Isn’t that the parable of Matthew 18:10-14? “Take heed that you do not despise one of these little ones, for I say to you that in heaven their angels always see the face of My Father who is in heaven. For the Son of Man has come to save that which was lost. What do you think? If a man has a hundred sheep, and one of them goes astray, does he not leave the ninety-nine and go to the mountains to seek the one that is straying? And if he should find it, assuredly, I say to you, he rejoices more over that sheep than over the ninety-nine that did not go astray. Even so it is not the will of your Father who is in heaven that one of these little ones should perish.”

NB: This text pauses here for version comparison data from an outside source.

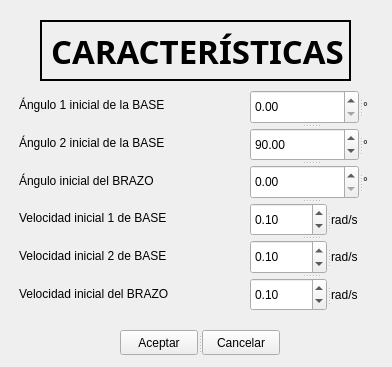
Qt form datalist.ui (gonzafernan/robot-arm-qtsim) before a commit.
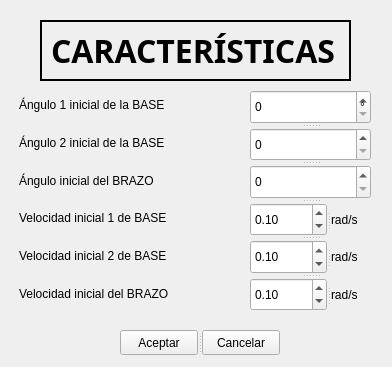
The same form after that commit.

Commit message: modificado archivos datalist

Diff of the .ui file:
```diff
--- a/datalist.ui
+++ b/datalist.ui
@@ -24,8 +24,8 @@
    </property>
    <property name="font">
     <font>
-     <family>Sawasdee</family>
-     <pointsize>25</pointsize>
+     <family>Noto Sans</family>
+     <pointsize>24</pointsize>
      <weight>75</weight>
      <bold>true</bold>
     </font>
@@ -136,64 +136,19 @@
     <property name="orientation">
      <enum>Qt::Horizontal</enum>
     </property>
-    <widget class="QDoubleSpinBox" name="ABa1">
-     <property name="minimum">
-      <double>0.000000000000000</double>
-     </property>
-     <property name="maximum">
-      <double>360.000000000000000</double>
-     </property>
-     <property name="value">
-      <double>0.000000000000000</double>
-     </property>
-    </widget>
-    <widget class="QLabel" name="label_9">
-     <property name="text">
-      <string>°</string>
-     </property>
-    </widget>
+    <widget class="QSpinBox" name="angle1"/>
    </widget>
    <widget class="QSplitter" name="splitter_2">
     <property name="orientation">
      <enum>Qt::Horizontal</enum>
     </property>
-    <widget class="QDoubleSpinBox" name="ABa2">
-     <property name="minimum">
-      <double>0.000000000000000</double>
-     </property>
-     <property name="maximum">
-      <double>360.000000000000000</double>
-     </property>
-     <property name="value">
-      <double>90.000000000000000</double>
-     </property>
-    </widget>
-    <widget class="QLabel" name="label_8">
-     <property name="text">
-      <string>°</string>
-     </property>
-    </widget>
+    <widget class="QSpinBox" name="angle2"/>
    </widget>
    <widget class="QSplitter" name="splitter_3">
     <property name="orientation">
      <enum>Qt::Horizontal</enum>
     </property>
-    <widget class="QDoubleSpinBox" name="ABr">
-     <property name="minimum">
-      <double>0.000000000000000</double>
-     </property>
-     <property name="maximum">
-      <double>360.000000000000000</double>
-     </property>
-     <property name="value">
-      <double>0.000000000000000</double>
-     </property>
-    </widget>
-    <widget class="QLabel" name="label_10">
-     <property name="text">
-      <string>°</string>
-     </property>
-    </widget>
+    <widget class="QSpinBox" name="angle3"/>
    </widget>
    <widget class="QSplitter" name="splitter_4">
     <property name="orientation">
@@ -256,6 +211,19 @@
     </widget>
    </widget>
   </widget>
+  <widget class="QLabel" name="label_9">
+   <property name="geometry">
+    <rect>
+     <x>360</x>
+     <y>90</y>
+     <width>16</width>
+     <height>34</height>
+    </rect>
+   </property>
+   <property name="text">
+    <string>°</string>
+   </property>
+  </widget>
  </widget>
  <resources/>
  <connections/>
```
Left out of the diff: 6 changed lines with no effect on the pictures. The commit also changes 3 other files.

As darkness wrapped its muggy blanket around my back, my face was toward the Purple Martin apartments, watching the last ones flying in home. Their yodel-ish chatterings quieting down, the air became still, and heavy with contentment. Their last one was in. And so were we.